Assignment
Going through the data below, copy out each line where the word "TextBlock" shows up.

Given data

********

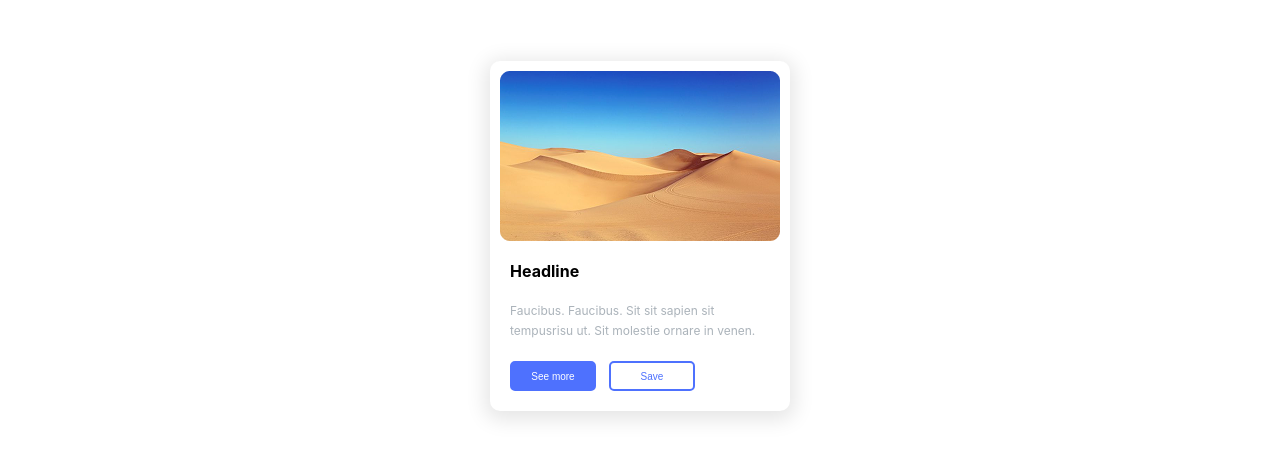
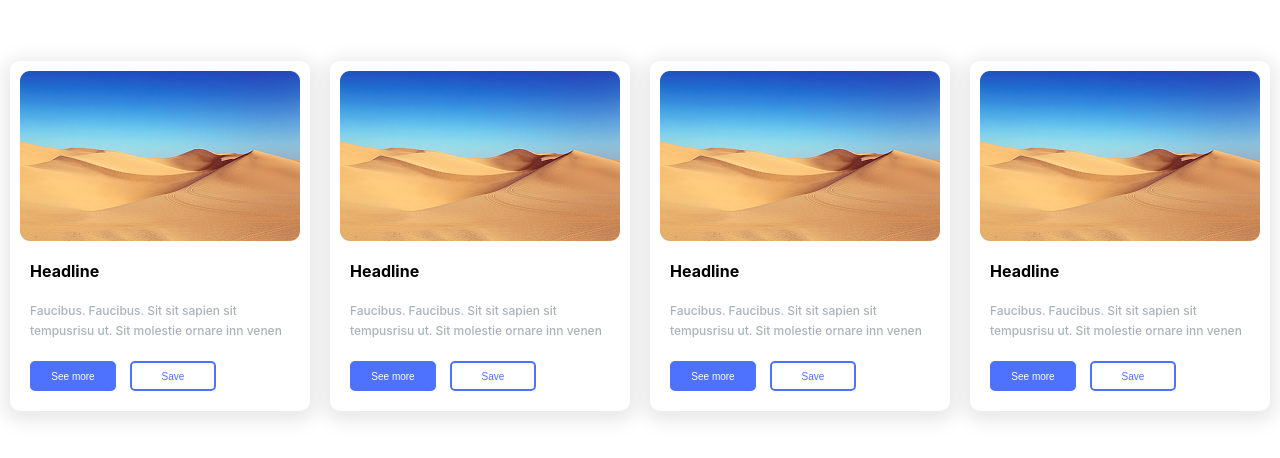
Before and after one commit to xx-y-xx/sc-cart, a React (Vite) app: page / in a window 1280 px wide. Shown: the part 164-622 px from the top of the page. Built offline with nearby package versions, Linux system fonts and the light colour scheme.

Commit message:
fix-structure-img-media-queries

```diff
--- a/index.html
+++ b/index.html
@@ -4,7 +4,7 @@
     <meta charset="UTF-8" />
     <link rel="icon" type="image/svg+xml" href="/vite.svg" />
     <meta name="viewport" content="width=device-width, initial-scale=1.0" />
-    <title>sc-card-week-o</title>
+    <title>sc-card</title>
   </head>
   <body>
     <div id="root"></div>
--- a/src/App.tsx
+++ b/src/App.tsx
@@ -1,37 +1,13 @@
 import './App.css'
-import styled from "styled-components";
-import imgDesert from "./assets/desert.png";
-import {StyBtn} from "./components/Button.styled.tsx";
-import {SectionBtn} from "./components/Button.styled.tsx"
-import {Description, Title} from "./components/TextBlock.styled.tsx"
-import {ImgCard} from "./components/ImgCard.styled.tsx";
-import {Card} from "./components/Card.styled.tsx"
-
+import {Card} from "./layout/Card/Card.tsx";
 
 function App() {
 
     return (
-        <>
-            <Box>
-                <Card>
-                    <ImgCard src={imgDesert} alt="пустыня"></ImgCard>
-                    <Title>Headline</Title>
-                    <Description>Faucibus. Faucibus. Sit sit sapien sit tempusrisu ut. Sit molestie ornare in
-                        venen.</Description>
-                    <SectionBtn>
-                        <StyBtn btnType={"primary"}>See more</StyBtn>
-                        <StyBtn btnType={"outlined"}>Save</StyBtn>
-                    </SectionBtn>
-
-                </Card>
-            </Box>
-        </>
+        <div className="App">
+            <Card/>
+        </div>
     )
 }
-const Box = styled.div`// пока временно
-    height: 100vh;
-    display: flex;
-    justify-content: center;
-    align-items: center;
-`
+
 export default App
--- a/src/components/Button.styled.tsx
+++ b/src/components/Button.styled.tsx
@@ -1,9 +1,16 @@
 import styled, {css} from "styled-components";
 
-export const SectionBtn = styled.section`
-    gap: 13px;
+export const SectionBtn = styled.div`
+    gap: 14px;
     display: flex;
-    margin: auto 20px;
+    margin: auto 10px;
+
+    @media screen and (max-width: 230px) {
+        flex-direction: column;
+        flex-wrap: wrap;
+        gap: 4px;
+        align-items: center;
+    }
 `
 
 
@@ -17,7 +24,7 @@ export const StyBtn = styled.button<StyleBtnPropsType>`
     text-align: center;
     border-radius: 5px;
     border: 2px solid #4E71FE;
-    width: 86px; //хард код исправь
+    width: 86px;
     height: 30px;
 
 
@@ -37,4 +44,8 @@ export const StyBtn = styled.button<StyleBtnPropsType>`
         cursor: pointer;
         transition: all 2s;
         transform: scale(1.1);}
+
+    @media screen and (max-width: 230px){
+        margin-top: 6px;
+    }
 `
--- /dev/null
+++ b/src/layout/Card/Card.tsx
@@ -0,0 +1,62 @@
+import styled from "styled-components";
+import imgDesert from "../../assets/desert.png";
+import {StyBtn} from "../../components/Button.styled.tsx";
+import {SectionBtn} from "../../components/Button.styled.tsx"
+import {Description, Title} from "./TextBlock.styled.tsx";
+import {ImgCard} from "./ImgCard.styled.tsx";
+import {CardBackground} from "./CardBackground.styled.tsx";
+
+const dataCard = [
+    {
+        imgCard: imgDesert,
+        alt: 'пустыня',
+        title: 'Headline',
+        description: 'Faucibus. Faucibus. Sit sit sapien sit tempusrisu ut. Sit molestie ornare inn venen',
+    },    {
+        imgCard: imgDesert,
+        alt: 'пустыня',
+        title: 'Headline',
+        description: 'Faucibus. Faucibus. Sit sit sapien sit tempusrisu ut. Sit molestie ornare inn venen',
+    },    {
+        imgCard: imgDesert,
+        alt: 'пустыня',
+        title: 'Headline',
+        description: 'Faucibus. Faucibus. Sit sit sapien sit tempusrisu ut. Sit molestie ornare inn venen',
+    },    {
+        imgCard: imgDesert,
+        alt: 'пустыня',
+        title: 'Headline',
+        description: 'Faucibus. Faucibus. Sit sit sapien sit tempusrisu ut. Sit molestie ornare inn venen',
+    },
+]
+
+export const Card = () => {
+    return (
+        <div>
+            <Wrapper>
+                {dataCard.map((c, index) => {
+                    return (
+                        <CardBackground key={index}>
+                            <ImgCard src={c.imgCard} alt={c.alt}></ImgCard>
+                            <Title>{c.title}</Title>
+                            <Description>{c.description}</Description>
+                            <SectionBtn>
+                                <StyBtn btnType={"primary"}>See more</StyBtn>
+                                <StyBtn btnType={"outlined"}>Save</StyBtn>
+                            </SectionBtn>
+                        </CardBackground>
+                    )
+                })}
+            </Wrapper>
+        </div>
+    );
+};
+
+const Wrapper = styled.section`
+    height: 100vh;
+    display: flex;
+    justify-content: center;
+    align-items: center;
+    gap:20px;
+    flex-wrap: wrap;
+`
--- a/src/components/Card.styled.tsx
+++ b/src/layout/Card/CardBackground.styled.tsx
@@ -1,9 +1,14 @@
 import styled from "styled-components";
 
-export const Card = styled.div`
+export const CardBackground = styled.article`
     box-shadow: 0 4px 20px 5px rgba(0, 0, 0, 0.1);
     border-radius: 10px;
     width: 300px; //хард коде
-    height: 350px;
+    min-height: 350px;
     background-color: #FFFFFF;
+    padding: 10px 10px 20px;
+
+    @media screen and (max-width: 230px){
+        padding: 8px 0;
+    }
 `
--- a/src/components/ImgCard.styled.tsx
+++ b/src/layout/Card/ImgCard.styled.tsx
@@ -2,8 +2,8 @@ import styled from "styled-components";
 
 export const ImgCard = styled.img`
     display: block; // он зедсь правла НУЖЕН ?
-    width: 280px;
+    width: 100%;
     height: 170px;
-    object-fit: contain;
-    margin: 10px 10px 20px 10px;
+    object-fit: cover;
+    border-radius: 8px;
 `
--- a/src/components/TextBlock.styled.tsx
+++ b/src/layout/Card/TextBlock.styled.tsx
@@ -2,12 +2,12 @@ import styled from "styled-components";
 
 export const Title = styled.h2`
     font-size: 16px;
-    margin: auto 20px;
+    margin: 20px 10px;
 `
 export const Description = styled.p`
     font-size: 12px;
     color: #ABB3BA;
     line-height: 1.66667;
-    margin: 20px 20px auto 20px;
-    text-align: start;
+    margin: auto 10px;
+    text-align: left;
 `
--- a/src/style/GlobalStyles.tsx
+++ b/src/style/GlobalStyles.tsx
@@ -4,6 +4,7 @@ import {createGlobalStyle} from "styled-components";
 export const GlobalStyles = createGlobalStyle`
     body {
         font-family: Inter, system-ui, Avenir, Helvetica, Arial, sans-serif;
-        font-weight: medium;
+        font-weight: 500;
+        min-width: 130px;
     }
 `
```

********

Expected output
-import {Description, Title} from "./components/TextBlock.styled.tsx"
+import {Description, Title} from "./TextBlock.styled.tsx";
--- a/src/components/TextBlock.styled.tsx
+++ b/src/layout/Card/TextBlock.styled.tsx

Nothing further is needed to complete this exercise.